The Carbide Air 740, Corsair’s latest semi-cubical case, builds upon the dimensions of its Carbide Air 540 to bring us room for more fans and larger radiators. The 740 model’s height grows by around 4", with only a fractional increase in width, making it even less of a cube than the 540 that preceded it. Function dictates form, apart from some aesthetic elements of its skin. The left-panel release latch is both functional and aesthetic.
Bars between the grills may be considered functional since they protect the mesh from dents, but they are primarily aesthetic. The ultra-glossy acrylic window is a pure visual delight.
Front-panel ports are located at a convenient height for both desktop and floor placement, as long as your chair sits low to the floor. A mystery panel beneath the two USB 3.0 ports and headset jacks hides nothing of interest, although Corsair does add a somewhat-interesting LED switch next to the audio jacks.

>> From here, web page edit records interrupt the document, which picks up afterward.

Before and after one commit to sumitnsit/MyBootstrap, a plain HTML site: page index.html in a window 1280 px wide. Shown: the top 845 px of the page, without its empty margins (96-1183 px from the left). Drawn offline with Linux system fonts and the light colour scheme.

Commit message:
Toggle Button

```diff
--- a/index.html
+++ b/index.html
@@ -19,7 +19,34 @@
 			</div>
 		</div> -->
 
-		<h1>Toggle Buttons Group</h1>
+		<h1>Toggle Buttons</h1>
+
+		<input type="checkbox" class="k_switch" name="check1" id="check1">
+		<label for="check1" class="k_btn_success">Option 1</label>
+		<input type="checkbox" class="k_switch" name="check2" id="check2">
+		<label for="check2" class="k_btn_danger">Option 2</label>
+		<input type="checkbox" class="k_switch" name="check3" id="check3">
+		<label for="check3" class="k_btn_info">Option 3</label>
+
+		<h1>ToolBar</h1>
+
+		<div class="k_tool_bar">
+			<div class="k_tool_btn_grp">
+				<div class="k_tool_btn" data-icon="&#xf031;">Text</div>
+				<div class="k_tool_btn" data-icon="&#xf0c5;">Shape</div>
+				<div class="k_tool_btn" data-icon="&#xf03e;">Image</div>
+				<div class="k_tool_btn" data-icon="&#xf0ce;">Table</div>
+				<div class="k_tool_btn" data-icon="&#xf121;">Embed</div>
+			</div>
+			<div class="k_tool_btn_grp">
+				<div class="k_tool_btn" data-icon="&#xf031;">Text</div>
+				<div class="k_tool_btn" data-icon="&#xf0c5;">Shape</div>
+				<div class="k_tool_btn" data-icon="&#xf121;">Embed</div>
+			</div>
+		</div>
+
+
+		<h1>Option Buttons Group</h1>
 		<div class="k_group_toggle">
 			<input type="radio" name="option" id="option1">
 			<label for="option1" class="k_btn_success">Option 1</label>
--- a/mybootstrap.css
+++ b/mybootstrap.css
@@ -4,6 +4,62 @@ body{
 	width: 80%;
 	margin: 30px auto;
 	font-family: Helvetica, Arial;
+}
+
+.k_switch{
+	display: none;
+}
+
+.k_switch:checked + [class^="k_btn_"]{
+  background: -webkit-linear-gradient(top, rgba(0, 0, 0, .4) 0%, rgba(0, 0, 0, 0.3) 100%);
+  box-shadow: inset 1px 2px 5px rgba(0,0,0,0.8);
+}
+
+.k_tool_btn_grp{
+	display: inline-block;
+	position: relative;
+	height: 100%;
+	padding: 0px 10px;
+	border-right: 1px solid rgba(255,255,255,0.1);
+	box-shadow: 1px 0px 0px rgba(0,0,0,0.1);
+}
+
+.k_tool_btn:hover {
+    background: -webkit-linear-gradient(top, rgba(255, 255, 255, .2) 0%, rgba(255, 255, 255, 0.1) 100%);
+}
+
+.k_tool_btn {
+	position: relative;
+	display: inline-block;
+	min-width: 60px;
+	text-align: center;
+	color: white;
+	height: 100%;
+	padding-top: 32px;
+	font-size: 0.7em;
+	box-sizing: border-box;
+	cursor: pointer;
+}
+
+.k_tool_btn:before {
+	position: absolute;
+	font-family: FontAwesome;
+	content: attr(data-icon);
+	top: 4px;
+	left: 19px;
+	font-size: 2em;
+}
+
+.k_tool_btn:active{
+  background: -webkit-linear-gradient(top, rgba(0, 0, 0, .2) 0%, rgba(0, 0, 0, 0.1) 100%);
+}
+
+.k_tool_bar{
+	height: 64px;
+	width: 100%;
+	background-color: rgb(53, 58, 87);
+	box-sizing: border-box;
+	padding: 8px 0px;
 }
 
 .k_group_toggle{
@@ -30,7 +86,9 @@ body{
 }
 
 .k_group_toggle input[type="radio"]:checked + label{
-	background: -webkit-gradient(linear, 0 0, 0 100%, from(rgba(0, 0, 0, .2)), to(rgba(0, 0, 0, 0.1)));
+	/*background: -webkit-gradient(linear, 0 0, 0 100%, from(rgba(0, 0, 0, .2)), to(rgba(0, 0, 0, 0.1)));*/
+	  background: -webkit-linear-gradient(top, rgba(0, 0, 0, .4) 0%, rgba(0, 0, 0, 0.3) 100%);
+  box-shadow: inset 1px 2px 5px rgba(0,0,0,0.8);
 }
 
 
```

Around back we find a few 80mm fan mounts—which Corsair never bothers to mention—in addition to eight expansion slots, which allows builders to place a double-slot graphics card in an ATX motherboard’s bottom slot. That extra slot means the Carbide Air 740 is large enough for an XL-ATX motherboard, since it’s also deeper than ATX internally.
With 13.1” of card clearance behind the fans and a flat motherboard tray that extends all the way to the front panel, the Carbide Air 740 is, in fact, large enough internally to hold a full EATX (13”) motherboard. Of course it doesn’t have all the holes for a fourth column of standoffs, but most of the enthusiast-class boards that receive an EATX label are far too narrow to reach that front column of standoffs. Its additional passages offer easy cable access with oversized motherboards installed, but the lack of an EATX label is certain to create arguments between in-the-know builders with 10.6”-wide boards and know-it-alls who argue that because of the labeling, this is not a proper EATX solution.
The Carbide Air 740 includes a pair of 140mm fans, just like its smaller 540-model sibling. It’s added height provides room for three 120mm fans, with added space on top to make room for overlapping top-panel and front-panel radiators. Only the front panel gets a true dust filter, with remaining fans relying only upon the case’s screened mesh fan grills for dust control.
If top and front radiators aren’t enough to suit your needs, another radiator can be fit on the Carbide 740’s bottom panel. Like the top, it's drilled and slotted for two fans in both 140mm and 120mm sizes.
Like all of the other outer panels, the Carbide Air 740’s base slides off after removing two thumb screws. Panels aren’t interchangeable however, due to the case’s asymmetric fan mounts.
The Carbide Air 740’s Other Half
Corsair avoids any complaints about the space behind the motherboard tray by putting the entire power supply back there, along with a couple drive racks. Power supply depth is virtually without limit, since we’ve never seen a PS/2-derived unit that approached the case’s 14” internal depth.
A three-drive tray behind the front panel holds 3.5” drives upon silicon-damped pins and provides screw holes for installing 2.5” drives.
Four more 2.5” drives can slide into a mount above the power supply, to be secured via large plastic barbs.
A bracket along the Carbide Air 740’s bottom can provide additional security for a power supply, although none of its positions aligned correctly with our test unit. Perhaps it’s designed instead around the dimensions of Corsair’s power supplies?
The Carbide Air 740 includes several fan and radiator screws, in addition to the screws required for motherboard and drive mounting.
The Carbide Air 740 skips the messy AC-97 audio adapter in favor of a tag-free HD Audio connection. Its power LED cable is split to support both ATX and AT-form-factor motherboards: In case nobody got the joke, Asus reverted to legacy 3-pin spacing back when most cases still had AT-style solid 3-pin power LED connectors.
The Carbide Air 740’s layout looks a little unusual, but the motherboard and power supply screw in as they would in any traditional design. Several inches of space surround a standard ATX motherboard.